### Brief
Copy every record exactly, and keep the pictures out.

Before and after images:

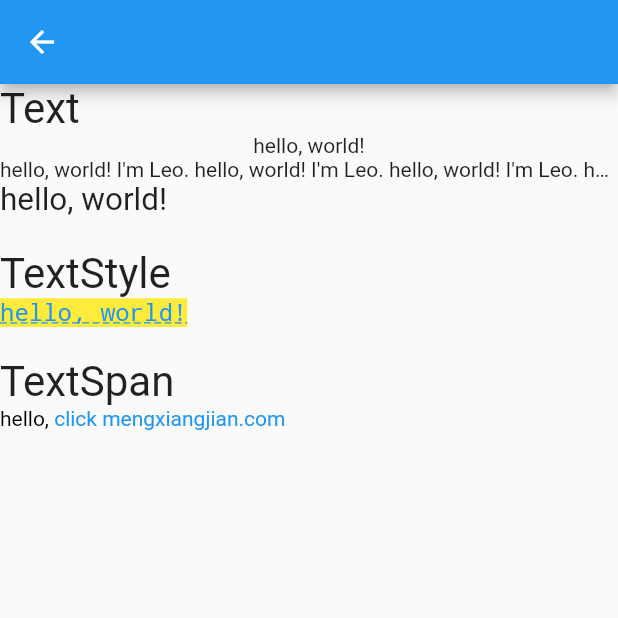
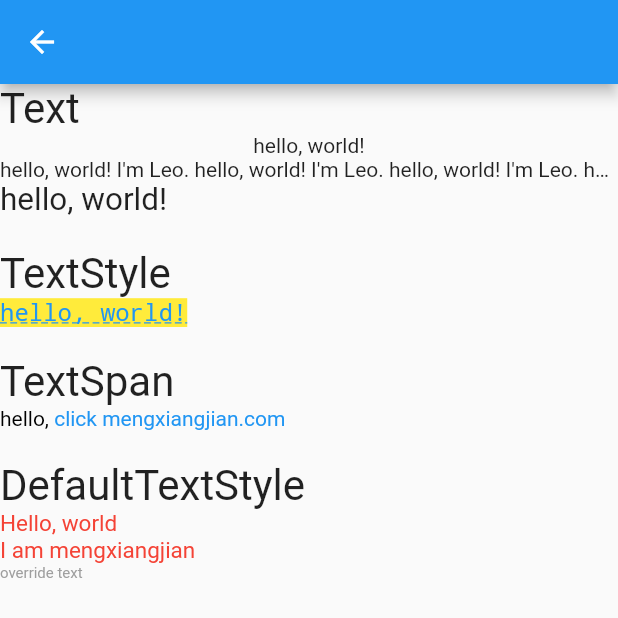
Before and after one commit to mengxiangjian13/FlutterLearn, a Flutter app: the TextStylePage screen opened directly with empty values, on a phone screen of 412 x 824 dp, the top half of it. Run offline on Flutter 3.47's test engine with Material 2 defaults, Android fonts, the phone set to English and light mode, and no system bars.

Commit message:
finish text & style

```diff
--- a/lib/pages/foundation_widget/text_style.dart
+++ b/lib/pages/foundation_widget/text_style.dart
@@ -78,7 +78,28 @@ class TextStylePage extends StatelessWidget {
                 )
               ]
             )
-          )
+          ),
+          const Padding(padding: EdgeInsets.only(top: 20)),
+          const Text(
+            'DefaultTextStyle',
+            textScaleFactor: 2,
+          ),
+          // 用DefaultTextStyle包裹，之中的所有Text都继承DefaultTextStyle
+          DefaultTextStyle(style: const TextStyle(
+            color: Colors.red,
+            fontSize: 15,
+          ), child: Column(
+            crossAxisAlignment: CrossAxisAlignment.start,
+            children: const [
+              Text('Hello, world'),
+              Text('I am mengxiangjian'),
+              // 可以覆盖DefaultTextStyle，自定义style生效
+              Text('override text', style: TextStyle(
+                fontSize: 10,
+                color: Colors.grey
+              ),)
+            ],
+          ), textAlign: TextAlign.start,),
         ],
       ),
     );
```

### Task answer
Before and after one commit to mengxiangjian13/FlutterLearn, a Flutter app: the TextStylePage screen opened directly with empty values, on a phone screen of 412 x 824 dp, the top half of it. Run offline on Flutter 3.47's test engine with Material 2 defaults, Android fonts, the phone set to English and light mode, and no system bars.

Commit message:
finish text & style

```diff
--- a/lib/pages/foundation_widget/text_style.dart
+++ b/lib/pages/foundation_widget/text_style.dart
@@ -78,7 +78,28 @@ class TextStylePage extends StatelessWidget {
                 )
               ]
             )
-          )
+          ),
+          const Padding(padding: EdgeInsets.only(top: 20)),
+          const Text(
+            'DefaultTextStyle',
+            textScaleFactor: 2,
+          ),
+          // 用DefaultTextStyle包裹，之中的所有Text都继承DefaultTextStyle
+          DefaultTextStyle(style: const TextStyle(
+            color: Colors.red,
+            fontSize: 15,
+          ), child: Column(
+            crossAxisAlignment: CrossAxisAlignment.start,
+            children: const [
+              Text('Hello, world'),
+              Text('I am mengxiangjian'),
+              // 可以覆盖DefaultTextStyle，自定义style生效
+              Text('override text', style: TextStyle(
+                fontSize: 10,
+                color: Colors.grey
+              ),)
+            ],
+          ), textAlign: TextAlign.start,),
         ],
       ),
     );
```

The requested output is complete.